In the Series V, we have learnt about the basics of data anonymisation and pseudonymisation. In this Series VI, we go further deeper into the concept and some measures to achieve this.
Just to reiterate, Pseudonymization is a method to substitute identifiable data with a reversible, consistent value. Anonymization is the destruction of identifiable data.
Some basic guidelines for the process of Anonymisation are as under:
- remove all direct identifiers
- remove indirect identifiers that are not essential for reusing the data
- remove indirect identifiers with a high disclosure risk, such as usual or known characteristics
- reduce the level of detail of the indirect identifier
A combination of indirect identifiers may also lead to the identification of a respondent; for instance, research about deaf & dumb people in a specific village. Consequently, in certain cases, it is advised to choose a higher sample size, such as a particular state instead of the precise village or town. This is primarily done to respect the privacy of the individual.
Another example is the combination of age in days and date of exam, which may lead to the exact age of the respondent. In research concerning school classes, participating children may thus be identified. In this case, either the exam date can be reduced to the year, or the age should be adjusted to month or year.
Make sure you do not share the following direct identifiers with others or archive them in a public archive:

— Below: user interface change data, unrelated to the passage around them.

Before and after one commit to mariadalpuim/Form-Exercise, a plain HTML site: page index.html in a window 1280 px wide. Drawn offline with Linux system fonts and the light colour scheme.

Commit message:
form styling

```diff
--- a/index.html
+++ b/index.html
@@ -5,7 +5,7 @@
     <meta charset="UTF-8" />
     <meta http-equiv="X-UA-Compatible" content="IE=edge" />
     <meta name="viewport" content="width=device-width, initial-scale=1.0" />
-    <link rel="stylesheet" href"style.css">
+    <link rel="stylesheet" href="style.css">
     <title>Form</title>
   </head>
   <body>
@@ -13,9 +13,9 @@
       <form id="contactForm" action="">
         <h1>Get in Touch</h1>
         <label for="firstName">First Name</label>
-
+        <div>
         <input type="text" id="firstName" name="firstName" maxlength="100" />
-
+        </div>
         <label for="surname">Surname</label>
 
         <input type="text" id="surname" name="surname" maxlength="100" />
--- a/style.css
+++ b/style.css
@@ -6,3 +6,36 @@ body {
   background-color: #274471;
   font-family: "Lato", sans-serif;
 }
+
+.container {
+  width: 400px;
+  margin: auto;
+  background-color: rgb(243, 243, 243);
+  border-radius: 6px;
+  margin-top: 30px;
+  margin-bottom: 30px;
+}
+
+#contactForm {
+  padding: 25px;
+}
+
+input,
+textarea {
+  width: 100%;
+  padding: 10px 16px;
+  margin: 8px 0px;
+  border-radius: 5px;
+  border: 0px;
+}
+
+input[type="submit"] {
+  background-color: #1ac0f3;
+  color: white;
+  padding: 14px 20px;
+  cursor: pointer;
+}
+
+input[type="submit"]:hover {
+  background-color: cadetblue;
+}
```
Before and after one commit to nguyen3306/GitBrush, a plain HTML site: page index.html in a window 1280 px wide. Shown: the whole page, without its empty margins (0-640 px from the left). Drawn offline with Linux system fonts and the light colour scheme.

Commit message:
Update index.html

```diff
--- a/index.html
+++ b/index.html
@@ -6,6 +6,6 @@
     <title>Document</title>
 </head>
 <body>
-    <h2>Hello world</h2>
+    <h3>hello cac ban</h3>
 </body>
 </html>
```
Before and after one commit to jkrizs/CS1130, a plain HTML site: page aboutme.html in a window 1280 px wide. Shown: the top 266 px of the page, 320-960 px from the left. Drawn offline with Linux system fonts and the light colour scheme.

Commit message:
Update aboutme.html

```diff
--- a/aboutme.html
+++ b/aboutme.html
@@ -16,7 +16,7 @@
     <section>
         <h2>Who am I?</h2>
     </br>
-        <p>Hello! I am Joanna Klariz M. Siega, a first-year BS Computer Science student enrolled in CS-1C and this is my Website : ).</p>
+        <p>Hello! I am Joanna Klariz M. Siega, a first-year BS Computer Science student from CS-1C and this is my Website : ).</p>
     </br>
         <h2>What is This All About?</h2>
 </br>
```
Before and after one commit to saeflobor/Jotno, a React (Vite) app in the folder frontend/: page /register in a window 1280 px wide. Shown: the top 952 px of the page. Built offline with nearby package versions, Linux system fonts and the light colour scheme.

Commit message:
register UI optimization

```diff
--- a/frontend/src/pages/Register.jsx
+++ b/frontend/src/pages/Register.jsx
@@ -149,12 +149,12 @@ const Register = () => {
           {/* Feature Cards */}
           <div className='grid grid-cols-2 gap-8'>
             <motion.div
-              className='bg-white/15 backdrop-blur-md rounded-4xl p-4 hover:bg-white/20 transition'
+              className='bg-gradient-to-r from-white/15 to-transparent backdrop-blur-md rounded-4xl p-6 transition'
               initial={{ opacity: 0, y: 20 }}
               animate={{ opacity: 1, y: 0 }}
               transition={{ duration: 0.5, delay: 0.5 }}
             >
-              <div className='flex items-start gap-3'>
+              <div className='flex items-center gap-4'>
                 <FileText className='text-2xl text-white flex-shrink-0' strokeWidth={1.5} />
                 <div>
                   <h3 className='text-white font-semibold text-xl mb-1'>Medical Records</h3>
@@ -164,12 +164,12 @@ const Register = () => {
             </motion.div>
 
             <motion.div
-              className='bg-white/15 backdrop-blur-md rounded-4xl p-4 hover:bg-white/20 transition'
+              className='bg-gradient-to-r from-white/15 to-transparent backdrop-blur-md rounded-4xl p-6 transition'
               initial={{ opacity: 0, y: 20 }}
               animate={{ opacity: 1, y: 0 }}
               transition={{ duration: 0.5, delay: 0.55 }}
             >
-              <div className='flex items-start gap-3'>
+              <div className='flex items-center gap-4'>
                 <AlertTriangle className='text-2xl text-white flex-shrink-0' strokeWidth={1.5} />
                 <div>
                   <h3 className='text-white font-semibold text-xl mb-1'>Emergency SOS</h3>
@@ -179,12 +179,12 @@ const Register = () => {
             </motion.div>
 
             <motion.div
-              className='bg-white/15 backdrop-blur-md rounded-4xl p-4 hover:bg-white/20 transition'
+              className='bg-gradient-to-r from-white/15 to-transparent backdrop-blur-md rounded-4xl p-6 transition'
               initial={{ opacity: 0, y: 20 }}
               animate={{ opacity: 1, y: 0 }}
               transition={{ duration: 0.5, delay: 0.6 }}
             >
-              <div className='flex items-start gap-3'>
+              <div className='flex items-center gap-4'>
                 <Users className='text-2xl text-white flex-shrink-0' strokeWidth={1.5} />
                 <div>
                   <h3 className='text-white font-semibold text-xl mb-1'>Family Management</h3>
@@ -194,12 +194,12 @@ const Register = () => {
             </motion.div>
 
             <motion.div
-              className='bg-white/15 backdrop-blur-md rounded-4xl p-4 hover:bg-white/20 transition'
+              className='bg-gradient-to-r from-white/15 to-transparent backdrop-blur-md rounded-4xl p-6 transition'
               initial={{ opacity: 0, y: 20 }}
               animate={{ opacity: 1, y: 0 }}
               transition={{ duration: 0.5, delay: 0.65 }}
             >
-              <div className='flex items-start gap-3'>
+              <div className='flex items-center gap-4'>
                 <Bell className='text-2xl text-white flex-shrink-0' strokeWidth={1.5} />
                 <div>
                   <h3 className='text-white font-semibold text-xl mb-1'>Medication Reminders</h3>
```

The Indian PDPB2019 does not apply to anonymised data. However, pseudonymised data falls fully within the scope of the Bill and must be treated with the same levels of consideration in terms of collection, security, processing and deletion.
Whatever is not considered as “Anonymized” relates to data that will have an element of identification of an individual. The concept of “Anonymization” relates to personal data but there are other categories of data which is neither personal data, not anonymized data. This category of data may include data that has an identity of a “Company” or business data, which does not include personal identity which is outside the definition of personal data or anonymized data. Such data is also outside the scope of the PDPB2019.
One of the common practise being used for pseudonymization is a process called Tokenization. This provides a logical token for each unique name and requires access to additional information to re-identify the data:
|Name of Author||Token/Pseudo Name||Anonymised|
Here, with the pseudonymized data, we may not know the identity of the data subject, but we can correlate entries with specific subjects (records 1 and 4, 2 and 7, 3 and 8 are a reference of the same person). If we have access to re-identify the data via the token lookup tables, then we can get back to the real identity. With the anonymized data, however, we only know that there are 8 records and there is no method to re-identify the data.
With Anonymization, we must also be concerned about “indirect re-identification”. If we return to our author example above. An analysis of the writing style of our anonymous authors might allow us to indirectly identify them. We might not be able to identify the name, but we might be able to identify that specific books were written by the same person, because of their unique writing style.
For instance, directly identifiable data such as audio or video files are hard to anonymise (without losing their scientific value) and should in general not be published in open access.
“Pseudonymisation is effectively only a security measure. It does not change the status of the data as personal data. The Indian PDPB2019 makes it clear that pseudonymised personal data remains personal data and within the scope of the Bill.”
Additionally, in the situation where clinical trial data has had all identifiers removed, this can only be considered anonymised data if it was impossible to re-identify the trial subjects, even when cross referenced against supporting documentation.
While there may be incentives for some organisations to process data in anonymised form, this technique may devalue the data, so that it is no longer of useful for some purposes. Therefore, before anonymization consideration should be given to the purposes for which the data is to be used.
A variety of methods are available depending on the degree of risk and the intended use of the data.
A directory replacement method involves modifying the name of individuals integrated within the data, while maintaining consistency between values, such as “postcode + city”.
Scrambling techniques involve a mixing or obfuscation of letters. The process can sometimes be reversible. For example: Sameer could become Meesar.
A masking technique allows a part of the data to be hidden with random characters or other data. For example: Pseudonymisation with masking of identities or important identifiers. The advantage of masking is the ability to identify data without manipulating actual identities.
Personalised anonymisation is another popular method. This allows the user to utilise his own anonymisation technique. Custom anonymisation can be carried out using scripts or an application.
Data blurring uses an approximation of data values to render their meaning obsolete and/or render the identification of individuals impossible.
Data masking versus data encryption: A comparison of two pseudonymisation methods
Distinct from data masking, data encryption translates data into another form, or code, so that only people with access to a secret key (formally called a decryption key) or password can read it.
Data masking is a more widely applicable solution as it enables organizations to maintain the usability of their customer data.
By Sameer Mathur, Founder & CEO, SM Consulting
President, Delhi-NCR Chapter of the Foundation of Data Protection Professionals in India
With inputs from Mr Vijayashankar Nagaraj Rao